2. You Might Maintain An Unhealthy Relationship To Keep The 'Fantasy'
"Learning that our partner is abusive, manipulative or controlling are all legitimate reasons to exit a relationship," Shelton says. "However, if we hold on to the idea that they are our soulmate, we could stay in a relationship that is unhealthy and possibly toxic. We wed ourselves to the idea of 'the one' instead of continuing to evaluate the quality of the relationship."
3. It Affects Your Self-Esteem
"[When we have] a healthy self-esteem, we realize that multiple components make up our happiness," Shelton says. "Chances are, there could be a number of people who would reasonably meet many of our relationship needs. Instead of focusing on 'the one', we allow relationships to challenge us to learn more about ourselves and empathize with others. We are not looking for the relationship to complete us, but remain open to relationships that empower and strengthen us, not giving up on love if our first relationship or the 'love of our life' relationship doesn’t work out."
4. You Might Make A Hasty Judgment About Your Partner
"In the early phase of a relationship, your brain is producing neurotransmitters, you are feeling elated, and you can think of nothing else but how in love you are," says Rhonda Milrad, founder and Chief Relationship Advisor at Relationup. "You tend to idealize your partner — exaggerating their virtues and denying their flaws. Given that your assessment of 'the one' is coming during a time when you are love-stuck, it is easy to get it wrong. And it can be very problematic to make impulsive decisions based on this conclusion."
5. You'll Be Discouraged If Things Don't Work Out
"Believing that there is such as thing as 'The One' can lead you to think that you only have one chance of finding him/her," Milrad says. "Consequently, your fear that there is no one else out there for you may keep you invested in trying to make an unhealthy relationship work."
Sh*t happens, and things don't always work out for any number of reasons. In the event you're divorced or widowed, you deserve to feel optimistic about finding love later in life, and you shouldn't think there's no hope after losing someone you'd considered your one and only soulmate.
6. You Might Run At The First Sign Of Conflict
"Believing that there is a 'soulmate' who will never disappoint or hurt us is completely unrealistic," says Lesli Doares, a Couples Consultant & Coach. "In addition, the fantasy of 'The One' implies that if we can find that singular person then there will be no challenges in the relationship, ever. If there are challenges then, ipso facto, the person isn’t 'The One' and we need to move on." Bottom line? That's simply not true. All relationships take dedication and hard work, and arguing with a significant other occasionally doesn't mean they aren't a compatible partner for you.
7. It Takes Away Your Agency
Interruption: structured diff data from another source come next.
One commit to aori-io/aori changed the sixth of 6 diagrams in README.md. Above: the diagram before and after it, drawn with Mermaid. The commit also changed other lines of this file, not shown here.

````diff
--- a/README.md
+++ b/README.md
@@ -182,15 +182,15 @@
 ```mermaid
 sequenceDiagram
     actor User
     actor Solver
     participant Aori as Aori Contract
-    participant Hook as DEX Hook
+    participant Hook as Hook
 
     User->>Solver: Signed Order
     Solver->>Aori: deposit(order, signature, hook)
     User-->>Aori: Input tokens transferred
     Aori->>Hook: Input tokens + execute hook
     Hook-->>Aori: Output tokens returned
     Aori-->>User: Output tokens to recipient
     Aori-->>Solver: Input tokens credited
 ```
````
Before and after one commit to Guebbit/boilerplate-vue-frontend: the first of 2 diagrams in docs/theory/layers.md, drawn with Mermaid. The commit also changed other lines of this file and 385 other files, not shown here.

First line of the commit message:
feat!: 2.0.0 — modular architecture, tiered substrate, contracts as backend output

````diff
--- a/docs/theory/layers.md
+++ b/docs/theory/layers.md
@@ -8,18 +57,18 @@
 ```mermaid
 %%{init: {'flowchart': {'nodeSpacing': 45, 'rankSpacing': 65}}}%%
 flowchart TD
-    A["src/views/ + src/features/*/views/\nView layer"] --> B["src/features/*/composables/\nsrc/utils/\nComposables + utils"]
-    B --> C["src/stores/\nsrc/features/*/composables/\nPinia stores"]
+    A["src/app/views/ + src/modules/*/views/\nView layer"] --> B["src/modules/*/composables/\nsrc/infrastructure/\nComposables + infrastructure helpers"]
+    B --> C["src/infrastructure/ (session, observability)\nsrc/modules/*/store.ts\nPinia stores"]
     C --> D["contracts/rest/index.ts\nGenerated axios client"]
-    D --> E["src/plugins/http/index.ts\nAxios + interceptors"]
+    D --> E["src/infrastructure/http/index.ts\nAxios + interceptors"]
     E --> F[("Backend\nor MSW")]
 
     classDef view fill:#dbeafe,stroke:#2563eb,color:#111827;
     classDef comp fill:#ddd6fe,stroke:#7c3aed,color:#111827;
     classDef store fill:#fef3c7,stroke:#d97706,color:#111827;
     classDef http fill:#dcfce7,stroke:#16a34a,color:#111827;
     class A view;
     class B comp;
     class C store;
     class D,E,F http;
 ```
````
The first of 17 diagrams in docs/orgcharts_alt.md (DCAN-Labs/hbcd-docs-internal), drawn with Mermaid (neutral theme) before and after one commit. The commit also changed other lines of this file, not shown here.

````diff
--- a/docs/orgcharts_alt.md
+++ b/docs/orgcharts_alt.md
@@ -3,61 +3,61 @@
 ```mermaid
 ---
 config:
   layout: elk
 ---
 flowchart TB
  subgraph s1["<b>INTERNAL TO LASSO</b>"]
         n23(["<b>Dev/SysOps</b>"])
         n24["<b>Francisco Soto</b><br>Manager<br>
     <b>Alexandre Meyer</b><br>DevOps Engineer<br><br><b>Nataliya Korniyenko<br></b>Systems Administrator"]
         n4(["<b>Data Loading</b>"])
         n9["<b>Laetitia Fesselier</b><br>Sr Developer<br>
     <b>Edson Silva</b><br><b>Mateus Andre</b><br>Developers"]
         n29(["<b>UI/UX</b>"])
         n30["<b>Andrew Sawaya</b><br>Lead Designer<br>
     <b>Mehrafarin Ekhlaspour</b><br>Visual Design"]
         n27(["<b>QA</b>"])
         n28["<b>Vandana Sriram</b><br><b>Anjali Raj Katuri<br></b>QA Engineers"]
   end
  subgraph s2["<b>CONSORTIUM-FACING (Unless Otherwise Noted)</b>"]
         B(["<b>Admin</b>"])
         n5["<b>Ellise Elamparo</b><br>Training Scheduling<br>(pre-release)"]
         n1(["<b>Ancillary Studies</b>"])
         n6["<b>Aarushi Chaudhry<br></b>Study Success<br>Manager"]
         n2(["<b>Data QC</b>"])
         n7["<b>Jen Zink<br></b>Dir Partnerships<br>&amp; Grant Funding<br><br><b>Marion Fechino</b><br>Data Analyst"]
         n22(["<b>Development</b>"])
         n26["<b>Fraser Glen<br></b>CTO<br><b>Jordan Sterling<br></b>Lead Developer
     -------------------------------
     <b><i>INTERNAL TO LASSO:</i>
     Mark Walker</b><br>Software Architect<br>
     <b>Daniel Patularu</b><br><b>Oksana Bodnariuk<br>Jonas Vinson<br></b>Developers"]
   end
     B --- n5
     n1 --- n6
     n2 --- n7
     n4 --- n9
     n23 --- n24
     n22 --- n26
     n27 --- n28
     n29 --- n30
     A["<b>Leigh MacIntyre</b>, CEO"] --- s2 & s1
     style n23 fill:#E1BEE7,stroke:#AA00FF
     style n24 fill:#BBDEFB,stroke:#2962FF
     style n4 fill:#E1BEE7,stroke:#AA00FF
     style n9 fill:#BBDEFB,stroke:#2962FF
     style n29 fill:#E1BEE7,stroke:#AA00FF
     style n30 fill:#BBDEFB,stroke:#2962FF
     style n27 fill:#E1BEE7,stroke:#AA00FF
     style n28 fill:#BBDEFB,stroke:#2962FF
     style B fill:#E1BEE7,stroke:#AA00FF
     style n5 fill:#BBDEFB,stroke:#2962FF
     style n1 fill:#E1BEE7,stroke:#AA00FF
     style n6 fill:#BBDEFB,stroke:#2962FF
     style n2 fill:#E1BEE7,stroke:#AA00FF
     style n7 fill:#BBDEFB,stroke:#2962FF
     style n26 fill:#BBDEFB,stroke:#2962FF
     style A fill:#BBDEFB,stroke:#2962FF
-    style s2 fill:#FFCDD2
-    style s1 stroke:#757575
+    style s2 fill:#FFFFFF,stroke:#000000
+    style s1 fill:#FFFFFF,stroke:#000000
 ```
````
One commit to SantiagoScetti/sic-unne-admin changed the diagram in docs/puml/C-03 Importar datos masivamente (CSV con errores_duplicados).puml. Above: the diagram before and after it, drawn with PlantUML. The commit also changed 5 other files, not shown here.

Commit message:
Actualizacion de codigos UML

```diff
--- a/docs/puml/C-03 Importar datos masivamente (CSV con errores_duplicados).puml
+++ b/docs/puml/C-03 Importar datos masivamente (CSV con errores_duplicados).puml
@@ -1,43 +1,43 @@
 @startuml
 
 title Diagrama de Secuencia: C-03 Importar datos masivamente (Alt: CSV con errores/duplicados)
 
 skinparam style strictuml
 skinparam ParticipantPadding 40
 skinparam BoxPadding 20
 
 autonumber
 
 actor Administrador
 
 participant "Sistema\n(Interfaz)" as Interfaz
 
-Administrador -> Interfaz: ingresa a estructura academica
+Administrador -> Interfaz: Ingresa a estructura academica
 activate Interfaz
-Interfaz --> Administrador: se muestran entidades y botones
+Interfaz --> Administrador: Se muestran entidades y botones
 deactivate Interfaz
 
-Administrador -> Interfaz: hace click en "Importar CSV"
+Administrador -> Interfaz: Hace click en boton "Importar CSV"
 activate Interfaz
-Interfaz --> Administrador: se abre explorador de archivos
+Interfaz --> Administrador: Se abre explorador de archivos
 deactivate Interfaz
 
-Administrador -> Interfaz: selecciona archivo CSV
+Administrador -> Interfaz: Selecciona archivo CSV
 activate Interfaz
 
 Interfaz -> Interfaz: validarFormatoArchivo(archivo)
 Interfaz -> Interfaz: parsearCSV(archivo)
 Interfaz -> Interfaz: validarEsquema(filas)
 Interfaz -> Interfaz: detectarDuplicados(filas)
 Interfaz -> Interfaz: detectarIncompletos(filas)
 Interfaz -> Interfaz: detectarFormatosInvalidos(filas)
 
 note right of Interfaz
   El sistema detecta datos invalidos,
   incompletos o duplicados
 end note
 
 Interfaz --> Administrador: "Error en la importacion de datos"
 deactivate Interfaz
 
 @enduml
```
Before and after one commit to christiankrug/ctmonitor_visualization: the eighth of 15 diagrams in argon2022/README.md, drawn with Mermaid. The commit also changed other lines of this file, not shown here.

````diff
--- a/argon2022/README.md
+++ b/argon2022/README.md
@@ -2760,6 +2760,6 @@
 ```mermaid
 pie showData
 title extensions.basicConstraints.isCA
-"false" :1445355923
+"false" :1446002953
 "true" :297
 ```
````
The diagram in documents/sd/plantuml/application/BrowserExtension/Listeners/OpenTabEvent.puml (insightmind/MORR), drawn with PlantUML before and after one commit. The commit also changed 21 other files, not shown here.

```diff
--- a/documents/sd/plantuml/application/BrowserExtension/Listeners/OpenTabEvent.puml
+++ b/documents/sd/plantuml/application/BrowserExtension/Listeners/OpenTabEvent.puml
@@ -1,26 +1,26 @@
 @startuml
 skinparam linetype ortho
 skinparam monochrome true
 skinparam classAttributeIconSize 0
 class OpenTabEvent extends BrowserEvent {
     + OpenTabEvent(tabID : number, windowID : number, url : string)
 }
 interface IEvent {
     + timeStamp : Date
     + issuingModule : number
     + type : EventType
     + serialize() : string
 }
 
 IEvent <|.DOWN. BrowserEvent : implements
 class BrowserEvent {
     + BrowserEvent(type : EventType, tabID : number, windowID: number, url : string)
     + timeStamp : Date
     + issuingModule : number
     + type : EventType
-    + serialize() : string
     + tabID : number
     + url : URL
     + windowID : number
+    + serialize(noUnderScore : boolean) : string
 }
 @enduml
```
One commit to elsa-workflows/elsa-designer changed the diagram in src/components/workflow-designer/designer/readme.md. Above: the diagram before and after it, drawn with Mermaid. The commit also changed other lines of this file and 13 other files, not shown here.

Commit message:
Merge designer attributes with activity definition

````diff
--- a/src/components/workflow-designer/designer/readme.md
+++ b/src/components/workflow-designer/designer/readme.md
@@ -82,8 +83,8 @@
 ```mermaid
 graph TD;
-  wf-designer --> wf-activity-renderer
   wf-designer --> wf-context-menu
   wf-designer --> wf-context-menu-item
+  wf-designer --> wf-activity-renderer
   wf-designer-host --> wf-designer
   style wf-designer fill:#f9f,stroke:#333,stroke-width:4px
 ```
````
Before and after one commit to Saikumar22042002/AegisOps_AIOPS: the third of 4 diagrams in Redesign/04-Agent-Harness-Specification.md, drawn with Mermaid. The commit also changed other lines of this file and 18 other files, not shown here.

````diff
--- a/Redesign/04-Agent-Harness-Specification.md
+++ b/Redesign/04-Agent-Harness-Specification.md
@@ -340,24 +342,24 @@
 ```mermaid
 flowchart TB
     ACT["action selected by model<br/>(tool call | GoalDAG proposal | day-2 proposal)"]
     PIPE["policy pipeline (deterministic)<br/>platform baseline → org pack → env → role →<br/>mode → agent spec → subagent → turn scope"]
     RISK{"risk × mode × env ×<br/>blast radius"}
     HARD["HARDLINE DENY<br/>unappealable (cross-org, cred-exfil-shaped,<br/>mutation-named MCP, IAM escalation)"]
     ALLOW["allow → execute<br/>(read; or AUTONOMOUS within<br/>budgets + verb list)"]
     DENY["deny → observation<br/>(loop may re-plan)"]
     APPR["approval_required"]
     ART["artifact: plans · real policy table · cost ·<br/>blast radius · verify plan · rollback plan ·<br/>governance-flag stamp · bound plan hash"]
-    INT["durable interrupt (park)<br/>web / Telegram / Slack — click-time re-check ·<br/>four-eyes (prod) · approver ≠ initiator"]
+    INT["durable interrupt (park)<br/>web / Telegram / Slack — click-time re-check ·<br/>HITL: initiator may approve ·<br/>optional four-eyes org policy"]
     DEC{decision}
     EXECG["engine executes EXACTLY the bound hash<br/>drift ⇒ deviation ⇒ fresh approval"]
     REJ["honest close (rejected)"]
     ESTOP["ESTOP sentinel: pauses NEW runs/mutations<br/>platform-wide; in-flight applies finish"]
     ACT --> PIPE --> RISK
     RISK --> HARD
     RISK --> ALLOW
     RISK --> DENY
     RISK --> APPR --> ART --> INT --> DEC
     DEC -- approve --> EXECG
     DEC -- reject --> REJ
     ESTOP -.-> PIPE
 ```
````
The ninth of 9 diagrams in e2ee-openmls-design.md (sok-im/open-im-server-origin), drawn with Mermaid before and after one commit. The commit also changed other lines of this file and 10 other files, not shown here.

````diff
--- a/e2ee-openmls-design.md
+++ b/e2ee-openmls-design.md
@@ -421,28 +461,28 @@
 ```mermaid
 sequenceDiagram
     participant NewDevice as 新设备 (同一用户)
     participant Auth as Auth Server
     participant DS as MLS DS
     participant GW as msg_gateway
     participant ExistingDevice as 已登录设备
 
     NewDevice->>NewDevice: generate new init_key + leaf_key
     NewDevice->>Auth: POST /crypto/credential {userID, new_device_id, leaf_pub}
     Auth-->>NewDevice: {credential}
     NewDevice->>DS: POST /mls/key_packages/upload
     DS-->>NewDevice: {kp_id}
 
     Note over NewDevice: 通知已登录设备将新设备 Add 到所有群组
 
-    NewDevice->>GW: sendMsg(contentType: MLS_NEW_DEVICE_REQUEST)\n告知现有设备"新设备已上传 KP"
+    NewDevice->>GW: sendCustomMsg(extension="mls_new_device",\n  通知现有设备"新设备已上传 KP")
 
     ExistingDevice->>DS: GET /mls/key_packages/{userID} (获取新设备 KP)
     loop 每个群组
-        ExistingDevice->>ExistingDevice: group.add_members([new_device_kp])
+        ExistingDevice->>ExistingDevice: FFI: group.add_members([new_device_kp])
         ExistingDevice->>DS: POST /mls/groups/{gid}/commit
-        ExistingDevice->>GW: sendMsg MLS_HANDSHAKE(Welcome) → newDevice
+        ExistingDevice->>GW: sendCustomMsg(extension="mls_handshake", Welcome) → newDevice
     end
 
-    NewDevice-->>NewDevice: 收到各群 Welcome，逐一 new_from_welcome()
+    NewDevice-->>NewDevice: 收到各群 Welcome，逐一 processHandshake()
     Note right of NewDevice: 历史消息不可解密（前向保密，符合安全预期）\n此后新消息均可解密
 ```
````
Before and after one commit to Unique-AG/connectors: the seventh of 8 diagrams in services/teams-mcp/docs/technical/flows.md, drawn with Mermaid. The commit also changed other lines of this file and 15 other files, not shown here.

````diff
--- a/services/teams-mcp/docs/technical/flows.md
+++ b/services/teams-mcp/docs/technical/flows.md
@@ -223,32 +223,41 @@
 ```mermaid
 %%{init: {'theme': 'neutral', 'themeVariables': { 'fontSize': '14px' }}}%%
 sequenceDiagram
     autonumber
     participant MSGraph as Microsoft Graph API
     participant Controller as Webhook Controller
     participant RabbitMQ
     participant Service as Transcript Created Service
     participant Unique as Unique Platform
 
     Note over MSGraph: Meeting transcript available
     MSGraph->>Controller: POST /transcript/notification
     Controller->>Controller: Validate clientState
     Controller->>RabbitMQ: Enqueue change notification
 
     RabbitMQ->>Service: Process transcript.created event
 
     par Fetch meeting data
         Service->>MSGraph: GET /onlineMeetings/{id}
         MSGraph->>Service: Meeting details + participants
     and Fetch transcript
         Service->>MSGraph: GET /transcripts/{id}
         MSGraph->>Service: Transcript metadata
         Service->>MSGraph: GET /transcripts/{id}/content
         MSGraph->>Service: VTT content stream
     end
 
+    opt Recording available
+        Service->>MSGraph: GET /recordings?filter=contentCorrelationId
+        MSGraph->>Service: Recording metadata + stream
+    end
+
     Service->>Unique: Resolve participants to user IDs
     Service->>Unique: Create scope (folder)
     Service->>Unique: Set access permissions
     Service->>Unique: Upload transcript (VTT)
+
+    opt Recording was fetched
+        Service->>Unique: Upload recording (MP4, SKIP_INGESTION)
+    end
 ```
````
"Soulmates are something you can become through work, ongoing communication, clear expression of needs, negotiation and commitment — you’ll never find a soulmate," Astroglide's Resident Sexologist, Dr. Jess, tells Bustle. "Relationships don’t work out because you’re 'meant to be'; you can choose to make a relationship work or not work. This choice/agency is empowering and lays the groundwork for a much healthier relationship than so-called fate."
Images: Fotoila; Giphy (7)